▶ **Work instructions**:
Once the images are set aside, output the listing exactly as it stands.

▶ **Task input**:
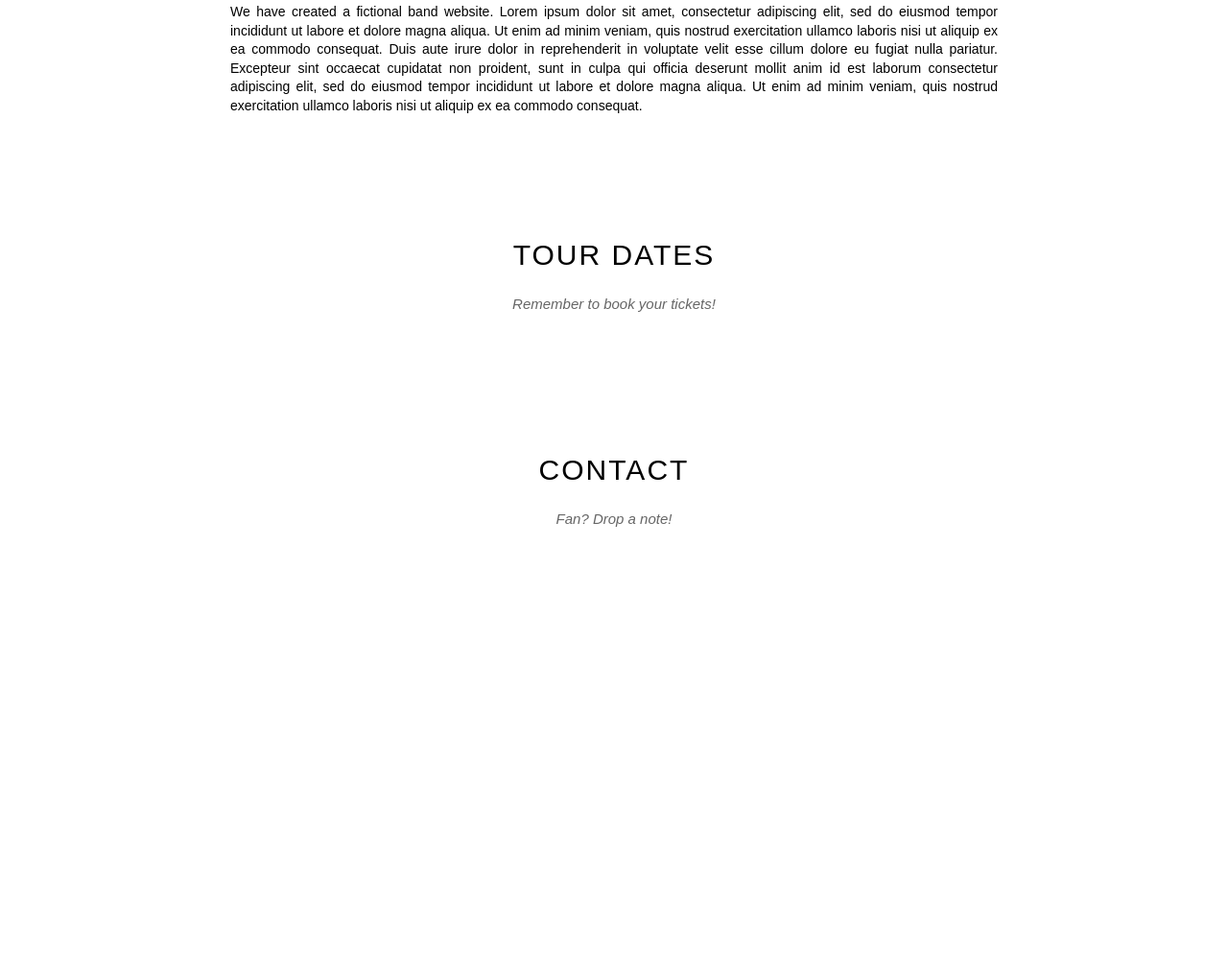
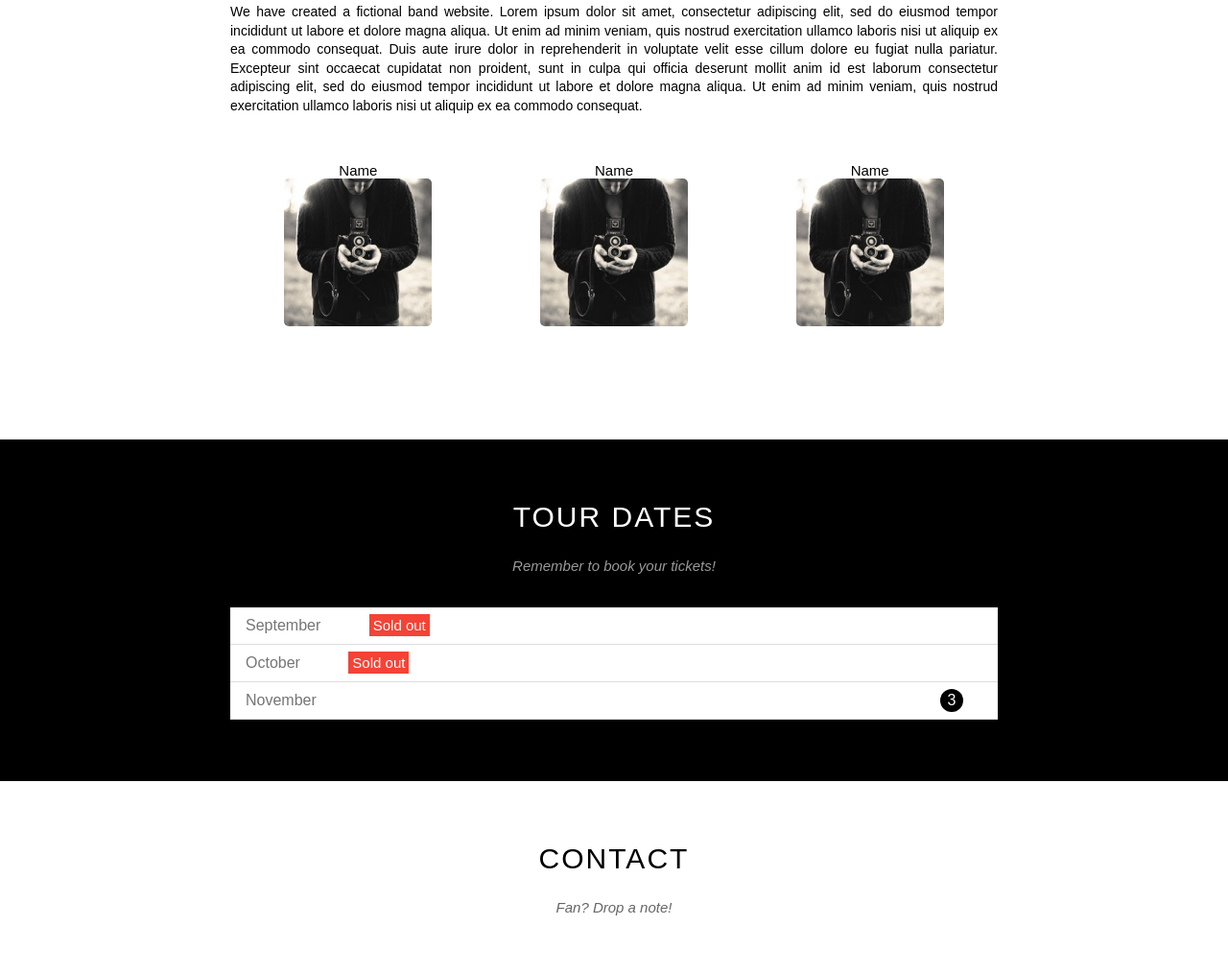
Before and after one commit to LuongLegend/w3_TheBand_Page, a plain HTML site: page index.html in a window 1280 px wide. Shown: the part 843-1857 px from the top of the page at 96% size. Before the commit the page ends 1476 px from the top, so only its background shows below. Drawn offline with Linux system fonts and the light colour scheme.

Commit message:
done tour

```diff
--- a/index.html
+++ b/index.html
@@ -45,11 +45,41 @@
         <div class="content">
             <h2 class="content-heading">The band</h2>
             <p class="content-sub-heading">We love music</p>
-            <div class="about-text">We have created a fictional band website. Lorem ipsum dolor sit amet, consectetur adipiscing elit, sed do eiusmod tempor incididunt ut labore et dolore magna aliqua. Ut enim ad minim veniam, quis nostrud exercitation ullamco laboris nisi ut aliquip ex ea commodo consequat. Duis aute irure dolor in reprehenderit in voluptate velit esse cillum dolore eu fugiat nulla pariatur. Excepteur sint occaecat cupidatat non proident, sunt in culpa qui officia deserunt mollit anim id est laborum consectetur adipiscing elit, sed do eiusmod tempor incididunt ut labore et dolore magna aliqua. Ut enim ad minim veniam, quis nostrud exercitation ullamco laboris nisi ut aliquip ex ea commodo consequat.</div>
+            <div class="about-text">
+                We have created a fictional band website. Lorem ipsum dolor sit amet, consectetur adipiscing elit, sed do eiusmod tempor incididunt ut labore et dolore magna aliqua. Ut enim ad minim veniam, quis nostrud exercitation ullamco laboris nisi ut aliquip ex ea commodo consequat. Duis aute irure dolor in reprehenderit in voluptate velit esse cillum dolore eu fugiat nulla pariatur. Excepteur sint occaecat cupidatat non proident, sunt in culpa qui officia deserunt mollit anim id est laborum consectetur adipiscing elit, sed do eiusmod tempor incididunt ut labore et dolore magna aliqua. Ut enim ad minim veniam, quis nostrud exercitation ullamco laboris nisi ut aliquip ex ea commodo consequat.
+            </div>
+            <div class="member-list">
+                <div class="member-item">
+                    <p class="member-name">Name</p>
+                    <img class="member-avatar" src="./assets/img/bandmember.jpg" alt="band member">
+                </div>
+                <div class="member-item">
+                    <p class="member-name">Name</p>
+                    <img class="member-avatar" src="./assets/img/bandmember.jpg" alt="band member">
+                </div>
+                <div class="member-item">
+                    <p class="member-name">Name</p>
+                    <img class="member-avatar" src="./assets/img/bandmember.jpg" alt="band member">
+                </div>
+            <div class="clear"></div>
+            </div>
         </div>
-        <div class="content">
-            <h2 class="content-heading">TOUR DATES</h2>
-            <p class="content-sub-heading">Remember to book your tickets!</p>
+        <div class="tour-background">
+            <div class="content text-white">
+                <h2 class="content-heading">TOUR DATES</h2>
+                <p class="content-sub-heading">Remember to book your tickets!</p>
+                <ul class="tour-month-list">
+                    <li>
+                        September <span class="tour-sold-out">Sold out</span>
+                    </li>
+                    <li>
+                        October <span class="tour-sold-out">Sold out</span>
+                    </li>
+                    <li>
+                        November <span class="tour-quantity">3</span>
+                    </li>
+                </ul>
+            </div>
         </div>
         <div class="content">
             <h2 class="content-heading">contact</h2>
```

▶ **Solution to the exercise**:
Before and after one commit to LuongLegend/w3_TheBand_Page, a plain HTML site: page index.html in a window 1280 px wide. Shown: the part 843-1857 px from the top of the page at 96% size. Before the commit the page ends 1476 px from the top, so only its background shows below. Drawn offline with Linux system fonts and the light colour scheme.

Commit message:
done tour

```diff
--- a/index.html
+++ b/index.html
@@ -45,11 +45,41 @@
         <div class="content">
             <h2 class="content-heading">The band</h2>
             <p class="content-sub-heading">We love music</p>
-            <div class="about-text">We have created a fictional band website. Lorem ipsum dolor sit amet, consectetur adipiscing elit, sed do eiusmod tempor incididunt ut labore et dolore magna aliqua. Ut enim ad minim veniam, quis nostrud exercitation ullamco laboris nisi ut aliquip ex ea commodo consequat. Duis aute irure dolor in reprehenderit in voluptate velit esse cillum dolore eu fugiat nulla pariatur. Excepteur sint occaecat cupidatat non proident, sunt in culpa qui officia deserunt mollit anim id est laborum consectetur adipiscing elit, sed do eiusmod tempor incididunt ut labore et dolore magna aliqua. Ut enim ad minim veniam, quis nostrud exercitation ullamco laboris nisi ut aliquip ex ea commodo consequat.</div>
+            <div class="about-text">
+                We have created a fictional band website. Lorem ipsum dolor sit amet, consectetur adipiscing elit, sed do eiusmod tempor incididunt ut labore et dolore magna aliqua. Ut enim ad minim veniam, quis nostrud exercitation ullamco laboris nisi ut aliquip ex ea commodo consequat. Duis aute irure dolor in reprehenderit in voluptate velit esse cillum dolore eu fugiat nulla pariatur. Excepteur sint occaecat cupidatat non proident, sunt in culpa qui officia deserunt mollit anim id est laborum consectetur adipiscing elit, sed do eiusmod tempor incididunt ut labore et dolore magna aliqua. Ut enim ad minim veniam, quis nostrud exercitation ullamco laboris nisi ut aliquip ex ea commodo consequat.
+            </div>
+            <div class="member-list">
+                <div class="member-item">
+                    <p class="member-name">Name</p>
+                    <img class="member-avatar" src="./assets/img/bandmember.jpg" alt="band member">
+                </div>
+                <div class="member-item">
+                    <p class="member-name">Name</p>
+                    <img class="member-avatar" src="./assets/img/bandmember.jpg" alt="band member">
+                </div>
+                <div class="member-item">
+                    <p class="member-name">Name</p>
+                    <img class="member-avatar" src="./assets/img/bandmember.jpg" alt="band member">
+                </div>
+            <div class="clear"></div>
+            </div>
         </div>
-        <div class="content">
-            <h2 class="content-heading">TOUR DATES</h2>
-            <p class="content-sub-heading">Remember to book your tickets!</p>
+        <div class="tour-background">
+            <div class="content text-white">
+                <h2 class="content-heading">TOUR DATES</h2>
+                <p class="content-sub-heading">Remember to book your tickets!</p>
+                <ul class="tour-month-list">
+                    <li>
+                        September <span class="tour-sold-out">Sold out</span>
+                    </li>
+                    <li>
+                        October <span class="tour-sold-out">Sold out</span>
+                    </li>
+                    <li>
+                        November <span class="tour-quantity">3</span>
+                    </li>
+                </ul>
+            </div>
         </div>
         <div class="content">
             <h2 class="content-heading">contact</h2>
```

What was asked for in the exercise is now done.